In Anna Sewell's classic novel Black Beauty , Ginger is Black Beauty's friend. She is a chestnut mare with bad manners. She has a tendency to kick or bite. Black Beauty and Ginger meet at Birtwick Park, where they have very kind owners. Merrylegs, the pony, speculates that Ginger...
In Anna Sewell's classic novel Black Beauty, Ginger is Black Beauty's friend. She is a chestnut mare with bad manners. She has a tendency to kick or bite. Black Beauty and Ginger meet at Birtwick Park, where they have very kind owners. Merrylegs, the pony, speculates that Ginger has bad treatment before she comes to Birtwick Park and that is why she snaps and bites people. Beauty and Ginger are paired together to pull the carriage.
After a time, Black Beauty and Ginger are separated. In the chapter entitled "Poor Ginger," Black Beauty sees Ginger again but doesn't recognize her. When he sees her, she is in London pulling a cab. She has a bad cough. Most of her ribs are showing. She has swollen joints and is unable to lift her head very far.

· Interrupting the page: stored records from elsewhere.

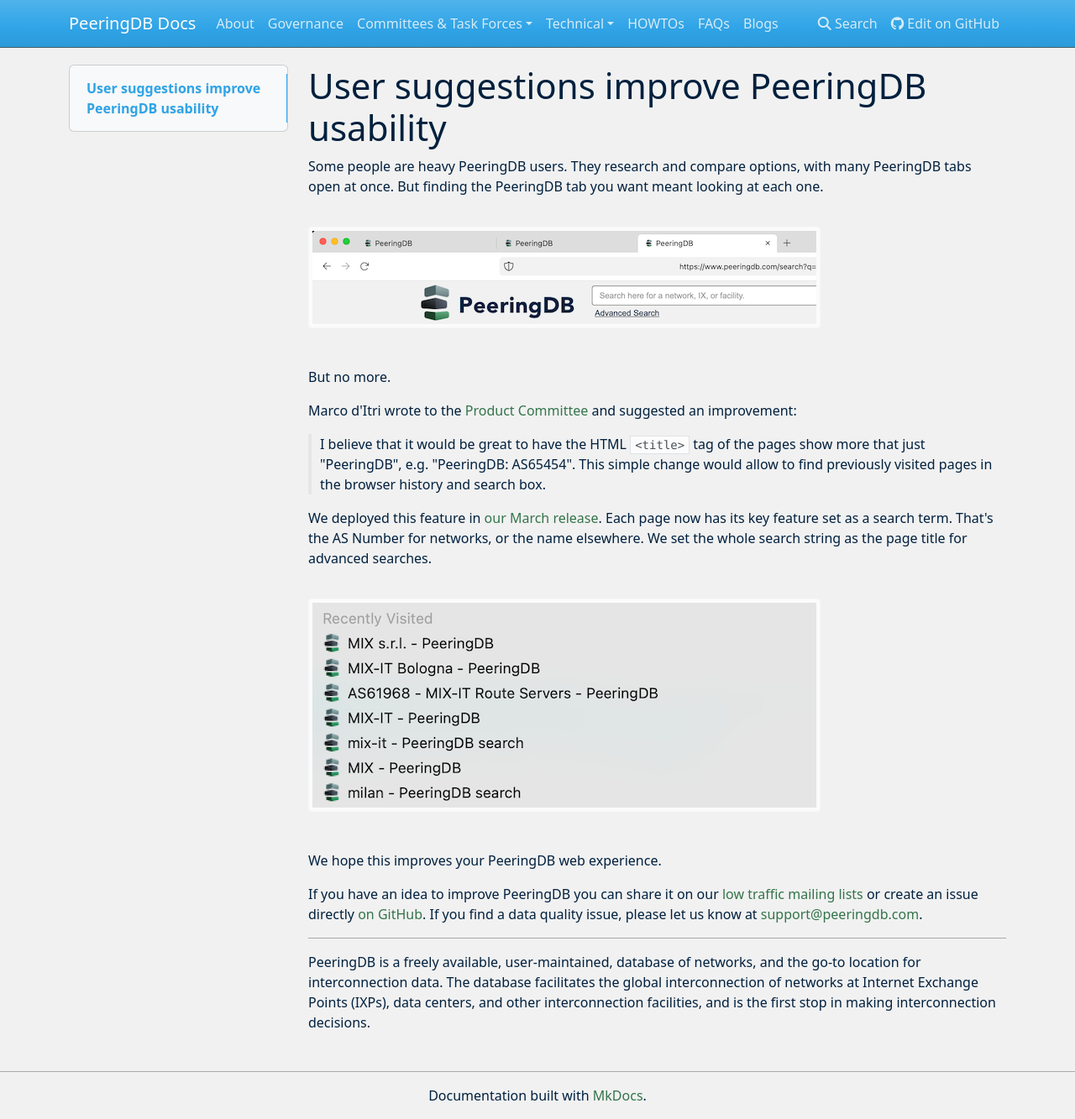
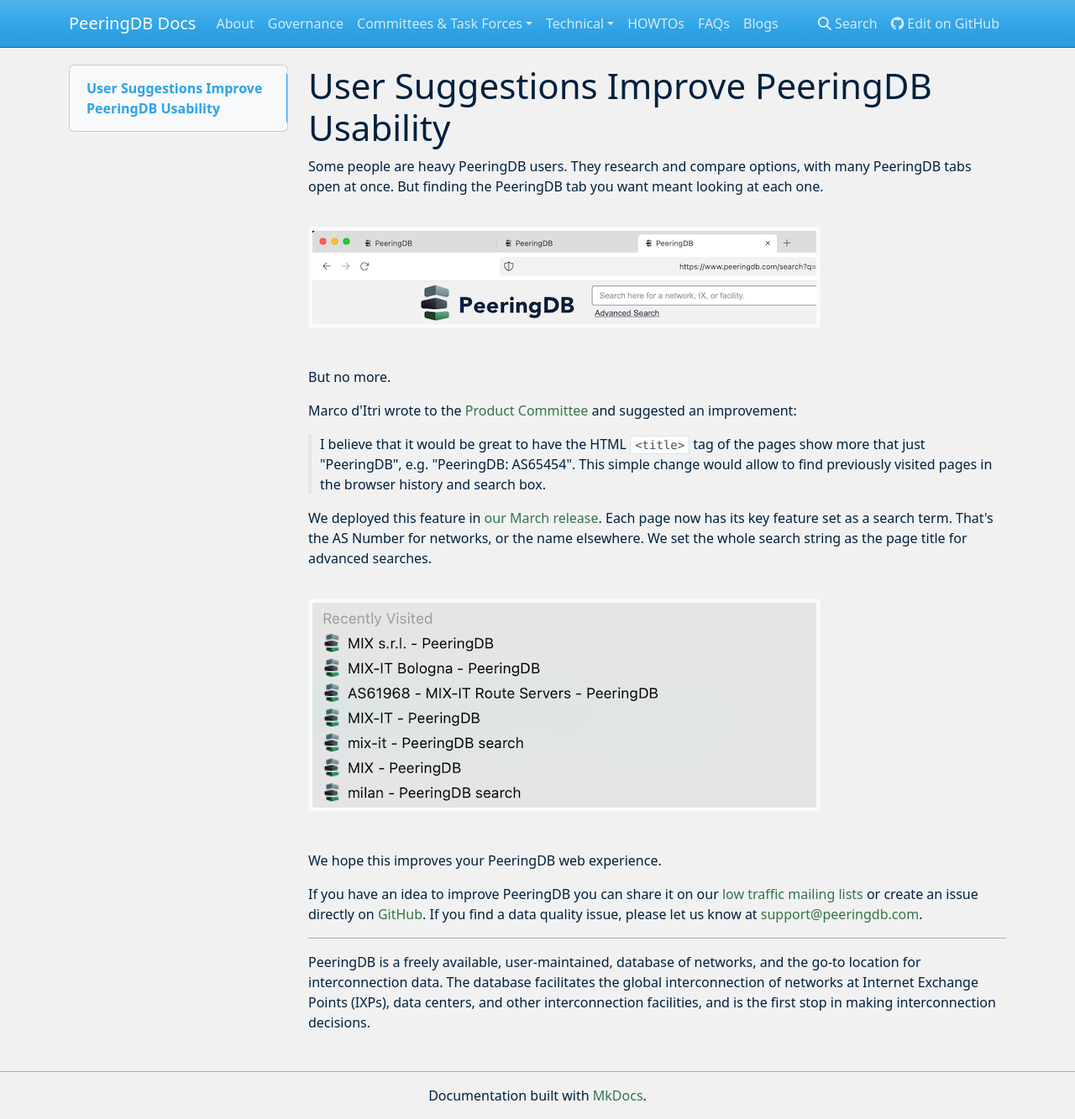
Before and after one commit to peeringdb/docs, an MkDocs documentation site: the page built from docs/blog/user_suggestions_improve_PeeringDB_usability.md, in a window 1280 px wide and 1333 px high. Shown: the whole window at 84% size. Built offline with MkDocs 1.6.1, drawn with Linux system fonts in a browser that asks for light colours; nearby versions of some CDN libraries.

```diff
--- a/docs/blog/user_suggestions_improve_PeeringDB_usability.md
+++ b/docs/blog/user_suggestions_improve_PeeringDB_usability.md
@@ -1,4 +1,4 @@
-# User suggestions improve PeeringDB usability
+# User Suggestions Improve PeeringDB Usability
 
 Some people are heavy PeeringDB users. They research and compare options, with many PeeringDB tabs open at once. But finding the PeeringDB tab you want meant looking at each one.
 
```
Also changed, not shown: other parts of docs/blog/user_suggestions_improve_PeeringDB_usability.md (+2 -2 lines), docs/blog/peeringdb_in_your_preferred_language.md (+1 -1 lines), docs/blogs.md (+2 -0 lines).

The life of a London cab horse could be quite brutal. They were often expected to carry loads heavier than they should have been asked to carry. They were exposed to the elements and worked for long hours. They often didn't get enough rest or proper medical care. Horse teeth can develop sharp points or "hooks" on them, and if their teeth are not "floated" yearly (a process in which a veterinarian takes a file and smooths out the sharp points) horses can have a very difficult time eating. This is one possible reason Ginger has lost so much weight when Beauty sees her again. She tells Beauty that she wishes to die because she has lost all hope in life and has been treated so brutally. In the quote below, Beauty describes seeing her for the last time:
A short time after this a cart with a dead horse in it passed our cab-stand. The head hung out of the cart-tail, the lifeless tongue was slowly dropping with blood; and the sunken eyes! but I can't speak of them, the sight was too dreadful. It was a chestnut horse with a long, thin neck. I saw a white streak down the forehead. I believe it was Ginger; I hoped it was, for then her troubles would be over. Oh! if men were more merciful they would shoot us before we came to such misery.
Ginger dies from neglect, maltreatment, and losing the will to live.